Sakharov said that the exchange would run a mixed system, providing participants with both a physical trading floor and its own electronic trading infrastructure to bring in traders from the rest of the country.


Despite the likelihood that MSE's electronic system will provide competition for the RTS, the head of the association which runs RTS said he was unruffled.


"Competition is a good thing, so long as it stays civilized," said Dmitry Ponomaryov, president of the Professional Association of Stock Market Participants, or PAUFOR. "It is a big new stock market project backed by Luzhkov, and I welcome it."


After two years of operation, RTS is well-positioned in the market. A more serious threat, however, may face the Moscow Interbank Currency Exchange (MICEX), which announced plans in January to expand its T-bill trading to include a share trading system based on infrastructure.


As the only T-bill trading floor, MICEX is the exclusive preserve of banks and is closely allied with the Central Bank. The MICEX project is to be set up in conjunction with the Central Bank.


"We are going head with our plan," MICEX spokesman, Vadim Yegorov, said Thursday. "The launching of shares and corporate bonds is our priority this year."


A potential for tension between MICEX and the MSE may lie in a tradition of sparring between the Central Bank and the Federal Commission on the Securities Market for control of the securities market.


The commission, which serves as Russia's securities watchdog, clearly has a hand in the MSE project.

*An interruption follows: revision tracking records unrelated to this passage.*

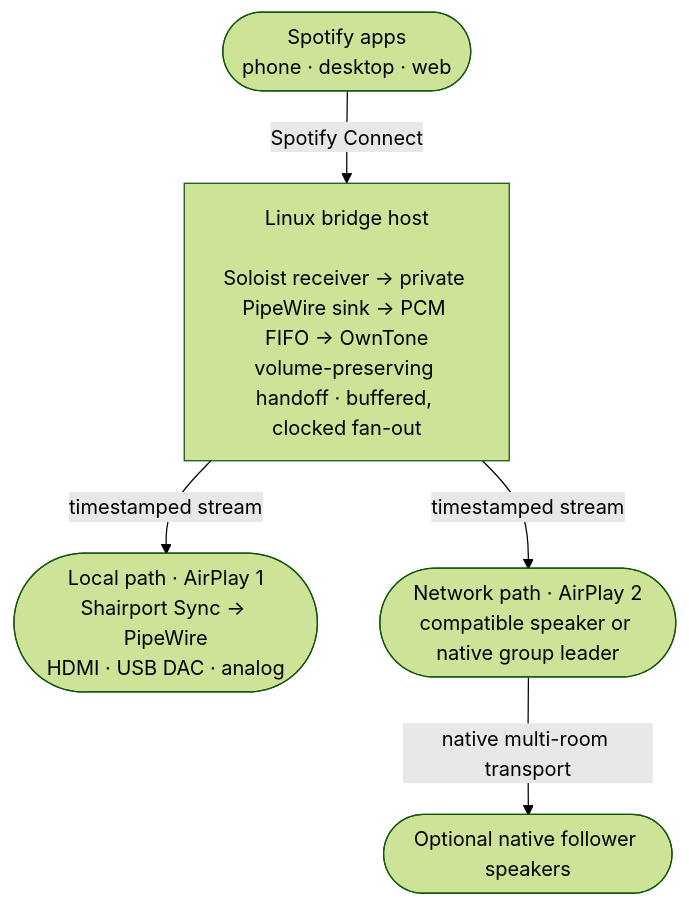
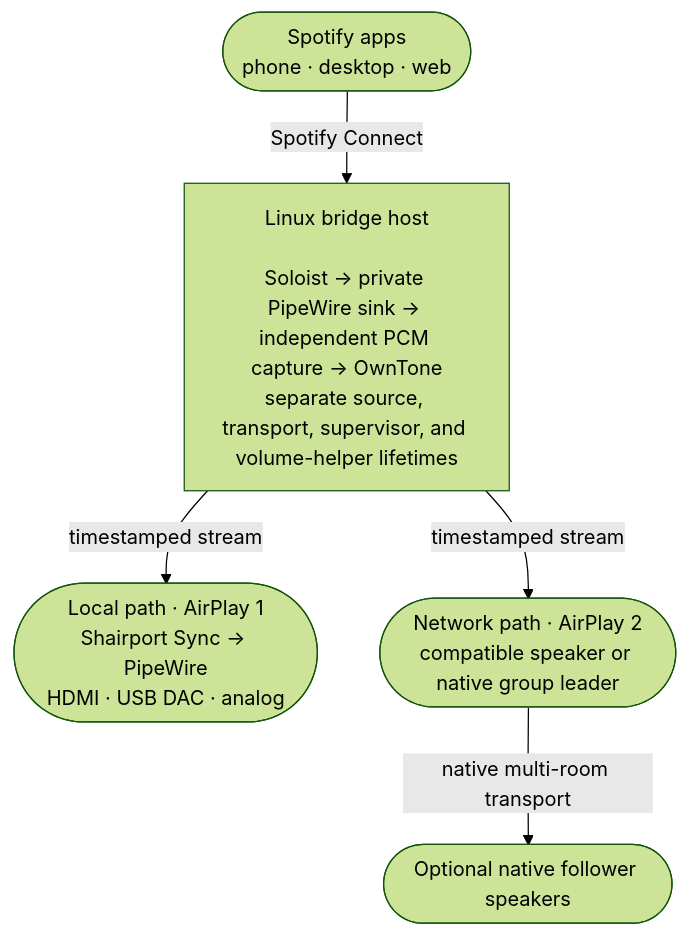
The diagram in README.md (kwiens/wiim-pc-bridge), drawn with Mermaid (forest theme) before and after one commit. The commit also changed other lines of this file and 41 other files, not shown here.

Commit message:
Harden bridge recovery and capture isolation

````diff
--- a/README.md
+++ b/README.md
@@ -15,13 +15,13 @@
 ```mermaid
 flowchart TB
     spotify(["Spotify apps<br/>phone · desktop · web"])
-    pipeline["Linux bridge host<br/><br/>Soloist receiver → private PipeWire sink → PCM FIFO → OwnTone<br/>volume-preserving handoff · buffered, clocked fan-out"]
+    pipeline["Linux bridge host<br/><br/>Soloist → private PipeWire sink → independent PCM capture → OwnTone<br/>separate source, transport, supervisor, and volume-helper lifetimes"]
     local(["Local path · AirPlay 1<br/>Shairport Sync → PipeWire<br/>HDMI · USB DAC · analog"])
     leader(["Network path · AirPlay 2<br/>compatible speaker or native group leader"])
     followers(["Optional native follower speakers"])
 
     spotify -->|"Spotify Connect"| pipeline
     pipeline -->|"timestamped stream"| local
     pipeline -->|"timestamped stream"| leader
     leader -->|"native multi-room transport"| followers
 ```
````
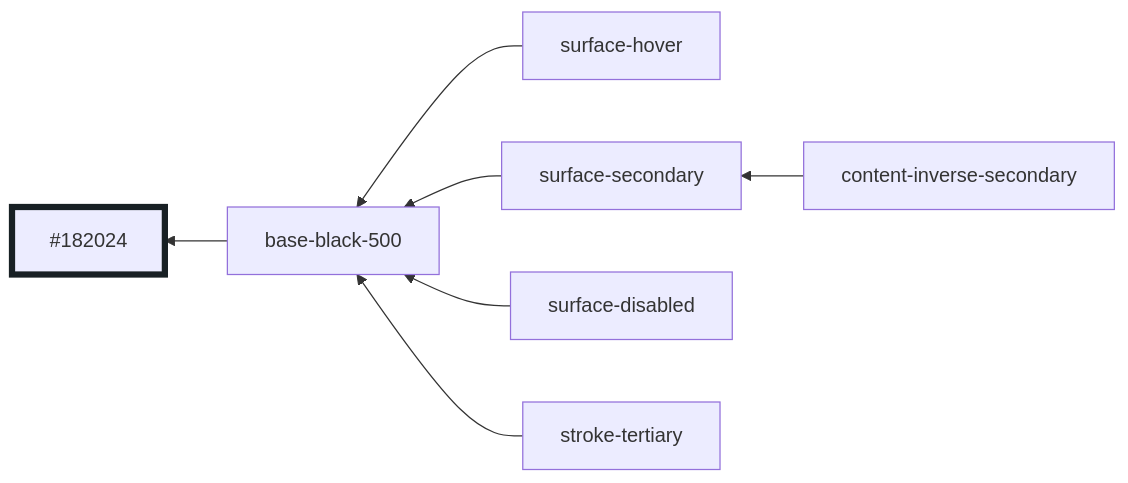
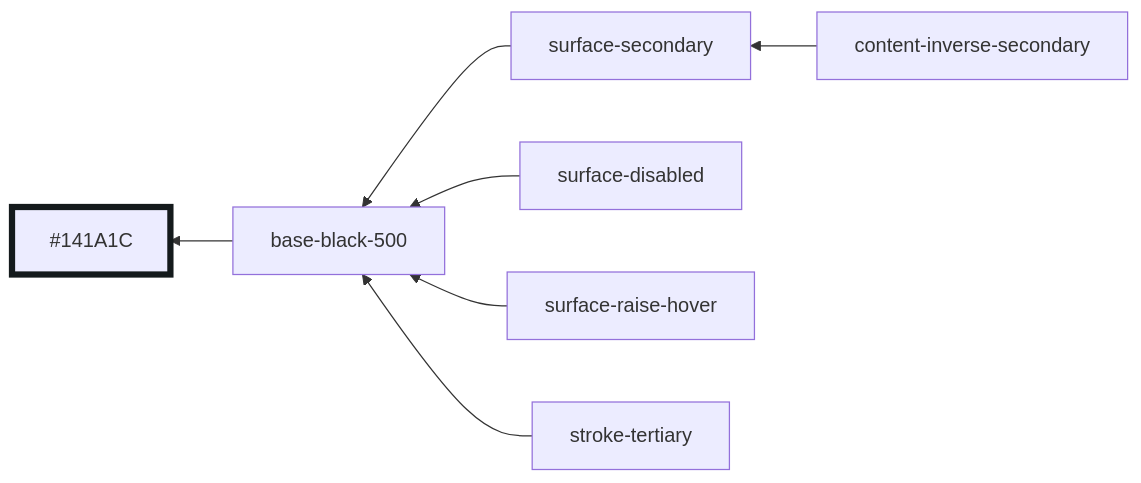
One commit to oxidecomputer/console changed diagram 27 of 30 in libs/ui/styles/themes/main.md. Above: the diagram before and after it, drawn with Mermaid. The commit also changed other lines of this file and 6 other files, not shown here.

````diff
--- a/libs/ui/styles/themes/main.md
+++ b/libs/ui/styles/themes/main.md
@@ -340,11 +342,11 @@
 ```mermaid
 graph RL
-  base-black-500 --> #182024:::base-black-500
-  surface-hover --> base-black-500
+  base-black-500 --> #141A1C:::base-black-500
   surface-secondary --> base-black-500
   surface-disabled --> base-black-500
+  surface-raise-hover --> base-black-500
   content-inverse-secondary --> surface-secondary
   stroke-tertiary --> base-black-500
 
-  classDef base-black-500 stroke-width:5,stroke:#182024
+  classDef base-black-500 stroke-width:5,stroke:#141A1C
 ```
````
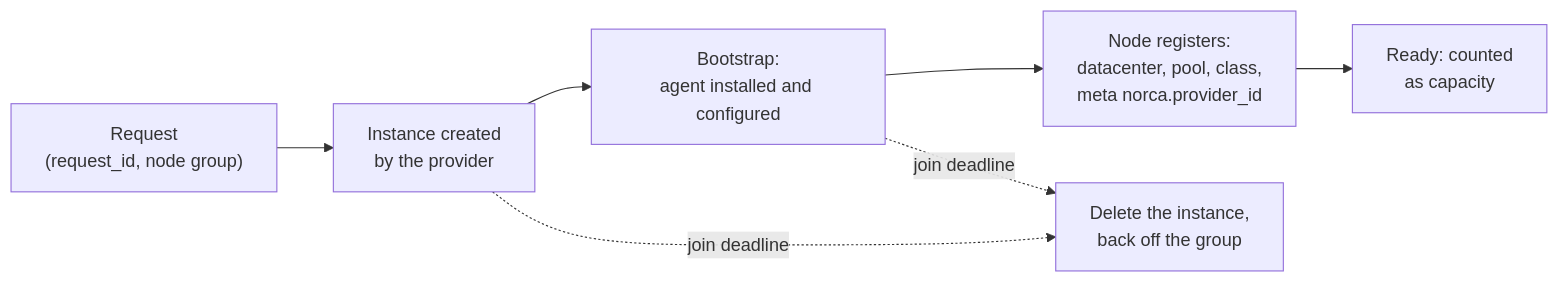
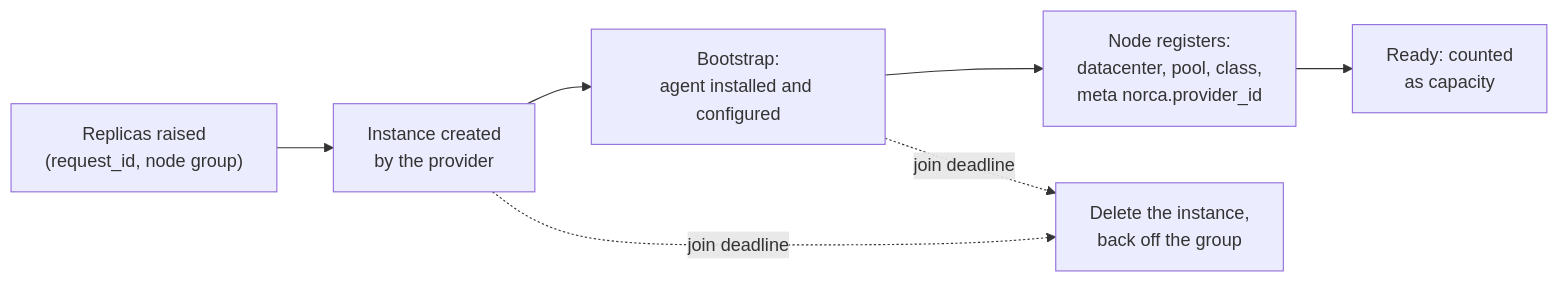
One commit to bacanoo-io/norca-doc changed the eighth of 11 diagrams in content/docs/design/cluster-scaling-plan.md. Above: the diagram before and after it, drawn with Mermaid. The commit also changed other lines of this file and 2 other files, not shown here.

````diff
--- a/content/docs/design/cluster-scaling-plan.md
+++ b/content/docs/design/cluster-scaling-plan.md
@@ -355,9 +420,9 @@
 ```mermaid
 flowchart LR
-  R["Request<br/>(request_id, node group)"] --> I["Instance created<br/>by the provider"]
+  R["Replicas raised<br/>(request_id, node group)"] --> I["Instance created<br/>by the provider"]
   I --> B["Bootstrap:<br/>agent installed and configured"]
   B --> J["Node registers:<br/>datacenter, pool, class,<br/>meta norca.provider_id"]
   J --> OK["Ready: counted<br/>as capacity"]
   I -. "join deadline" .-> X["Delete the instance,<br/>back off the group"]
   B -. "join deadline" .-> X
 ```
````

Likewise, Sakharov's claim to fame is a share holding and settlement union for Russian regions.